=== Information supplied ===

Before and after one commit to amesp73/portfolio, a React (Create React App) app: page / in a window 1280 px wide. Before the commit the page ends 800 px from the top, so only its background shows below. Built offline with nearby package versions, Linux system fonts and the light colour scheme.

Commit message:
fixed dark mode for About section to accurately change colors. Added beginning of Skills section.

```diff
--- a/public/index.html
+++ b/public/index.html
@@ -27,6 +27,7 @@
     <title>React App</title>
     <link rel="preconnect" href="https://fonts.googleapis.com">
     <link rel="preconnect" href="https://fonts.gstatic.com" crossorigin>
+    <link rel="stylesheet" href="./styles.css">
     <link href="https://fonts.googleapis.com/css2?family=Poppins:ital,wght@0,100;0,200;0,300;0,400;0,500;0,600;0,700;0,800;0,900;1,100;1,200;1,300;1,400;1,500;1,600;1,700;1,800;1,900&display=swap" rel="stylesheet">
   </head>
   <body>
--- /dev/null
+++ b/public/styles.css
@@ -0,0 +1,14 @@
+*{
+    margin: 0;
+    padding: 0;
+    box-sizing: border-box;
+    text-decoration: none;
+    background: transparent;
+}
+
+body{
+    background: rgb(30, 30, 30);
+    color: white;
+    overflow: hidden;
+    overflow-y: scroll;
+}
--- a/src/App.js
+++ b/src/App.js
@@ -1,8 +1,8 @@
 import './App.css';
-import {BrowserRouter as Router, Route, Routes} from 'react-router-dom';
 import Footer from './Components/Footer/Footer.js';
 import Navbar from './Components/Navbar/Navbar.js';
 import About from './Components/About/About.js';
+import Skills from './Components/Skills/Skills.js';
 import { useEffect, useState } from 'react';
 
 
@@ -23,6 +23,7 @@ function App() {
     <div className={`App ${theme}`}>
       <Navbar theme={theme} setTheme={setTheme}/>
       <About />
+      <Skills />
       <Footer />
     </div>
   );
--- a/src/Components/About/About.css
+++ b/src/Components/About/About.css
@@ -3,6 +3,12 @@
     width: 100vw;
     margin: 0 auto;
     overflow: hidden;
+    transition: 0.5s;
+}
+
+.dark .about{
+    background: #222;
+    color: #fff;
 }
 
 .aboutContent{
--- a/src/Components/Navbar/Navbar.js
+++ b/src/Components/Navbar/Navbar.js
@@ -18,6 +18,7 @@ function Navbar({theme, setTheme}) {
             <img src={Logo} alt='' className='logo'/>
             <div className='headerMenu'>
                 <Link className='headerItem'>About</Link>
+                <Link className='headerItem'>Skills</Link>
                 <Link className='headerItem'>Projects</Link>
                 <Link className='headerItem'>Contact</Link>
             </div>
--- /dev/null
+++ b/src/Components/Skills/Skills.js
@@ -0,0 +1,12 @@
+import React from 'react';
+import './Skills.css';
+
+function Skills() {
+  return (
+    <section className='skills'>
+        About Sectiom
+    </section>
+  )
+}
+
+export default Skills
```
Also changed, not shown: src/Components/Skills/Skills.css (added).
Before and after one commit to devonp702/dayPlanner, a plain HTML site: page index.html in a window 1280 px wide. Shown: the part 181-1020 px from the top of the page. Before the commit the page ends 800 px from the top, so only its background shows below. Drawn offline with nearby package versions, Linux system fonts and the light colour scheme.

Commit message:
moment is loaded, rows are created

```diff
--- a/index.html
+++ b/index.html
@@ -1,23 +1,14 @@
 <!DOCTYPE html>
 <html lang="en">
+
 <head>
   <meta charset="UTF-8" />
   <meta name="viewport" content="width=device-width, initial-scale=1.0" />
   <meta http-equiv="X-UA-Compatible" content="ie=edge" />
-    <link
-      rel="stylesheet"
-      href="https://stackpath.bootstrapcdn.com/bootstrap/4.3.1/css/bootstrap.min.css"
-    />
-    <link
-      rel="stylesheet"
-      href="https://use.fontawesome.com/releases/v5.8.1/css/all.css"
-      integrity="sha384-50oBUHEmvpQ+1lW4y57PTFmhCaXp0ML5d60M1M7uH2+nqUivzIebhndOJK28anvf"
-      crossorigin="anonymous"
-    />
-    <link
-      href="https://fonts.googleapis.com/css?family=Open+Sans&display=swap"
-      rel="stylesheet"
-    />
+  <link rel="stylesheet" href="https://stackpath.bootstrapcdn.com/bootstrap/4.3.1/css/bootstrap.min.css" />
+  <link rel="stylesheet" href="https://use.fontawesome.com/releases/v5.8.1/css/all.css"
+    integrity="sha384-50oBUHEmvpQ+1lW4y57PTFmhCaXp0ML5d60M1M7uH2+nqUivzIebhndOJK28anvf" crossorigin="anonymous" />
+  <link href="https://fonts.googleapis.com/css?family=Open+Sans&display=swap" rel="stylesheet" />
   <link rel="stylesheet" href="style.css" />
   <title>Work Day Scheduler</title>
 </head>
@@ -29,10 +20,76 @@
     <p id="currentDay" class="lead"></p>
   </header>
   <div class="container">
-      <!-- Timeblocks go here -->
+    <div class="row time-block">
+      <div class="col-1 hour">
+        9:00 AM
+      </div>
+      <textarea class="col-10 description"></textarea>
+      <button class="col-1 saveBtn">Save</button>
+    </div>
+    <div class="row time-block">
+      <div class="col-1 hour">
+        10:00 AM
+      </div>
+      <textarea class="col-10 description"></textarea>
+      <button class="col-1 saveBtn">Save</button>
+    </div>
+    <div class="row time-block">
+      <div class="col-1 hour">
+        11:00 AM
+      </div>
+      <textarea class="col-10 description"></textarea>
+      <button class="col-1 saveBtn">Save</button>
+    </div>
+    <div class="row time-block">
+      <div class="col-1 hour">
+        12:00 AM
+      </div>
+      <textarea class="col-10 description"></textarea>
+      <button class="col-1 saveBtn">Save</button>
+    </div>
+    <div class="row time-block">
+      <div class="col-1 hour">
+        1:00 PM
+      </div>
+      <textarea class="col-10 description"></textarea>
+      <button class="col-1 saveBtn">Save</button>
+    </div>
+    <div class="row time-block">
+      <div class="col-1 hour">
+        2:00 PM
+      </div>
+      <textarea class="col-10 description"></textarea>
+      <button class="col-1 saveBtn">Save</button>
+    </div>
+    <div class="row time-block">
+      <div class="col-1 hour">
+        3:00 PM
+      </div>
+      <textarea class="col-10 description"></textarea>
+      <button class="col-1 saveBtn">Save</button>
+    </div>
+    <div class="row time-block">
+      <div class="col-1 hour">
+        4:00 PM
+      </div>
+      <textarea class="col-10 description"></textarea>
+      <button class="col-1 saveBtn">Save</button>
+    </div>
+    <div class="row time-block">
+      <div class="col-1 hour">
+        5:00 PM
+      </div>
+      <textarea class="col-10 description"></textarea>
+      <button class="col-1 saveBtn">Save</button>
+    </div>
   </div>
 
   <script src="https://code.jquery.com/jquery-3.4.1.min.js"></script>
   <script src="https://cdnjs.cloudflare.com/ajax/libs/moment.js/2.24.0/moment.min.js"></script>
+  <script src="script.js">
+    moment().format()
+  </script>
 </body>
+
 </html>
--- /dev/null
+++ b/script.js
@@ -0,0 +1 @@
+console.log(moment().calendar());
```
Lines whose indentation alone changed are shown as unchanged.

===

[Activity]: Report every line of the entries that carries the word "Navbar".

[Result of the task]:
 import Navbar from './Components/Navbar/Navbar.js';
       <Navbar theme={theme} setTheme={setTheme}/>
--- a/src/Components/Navbar/Navbar.js
+++ b/src/Components/Navbar/Navbar.js
@@ -18,6 +18,7 @@ function Navbar({theme, setTheme}) {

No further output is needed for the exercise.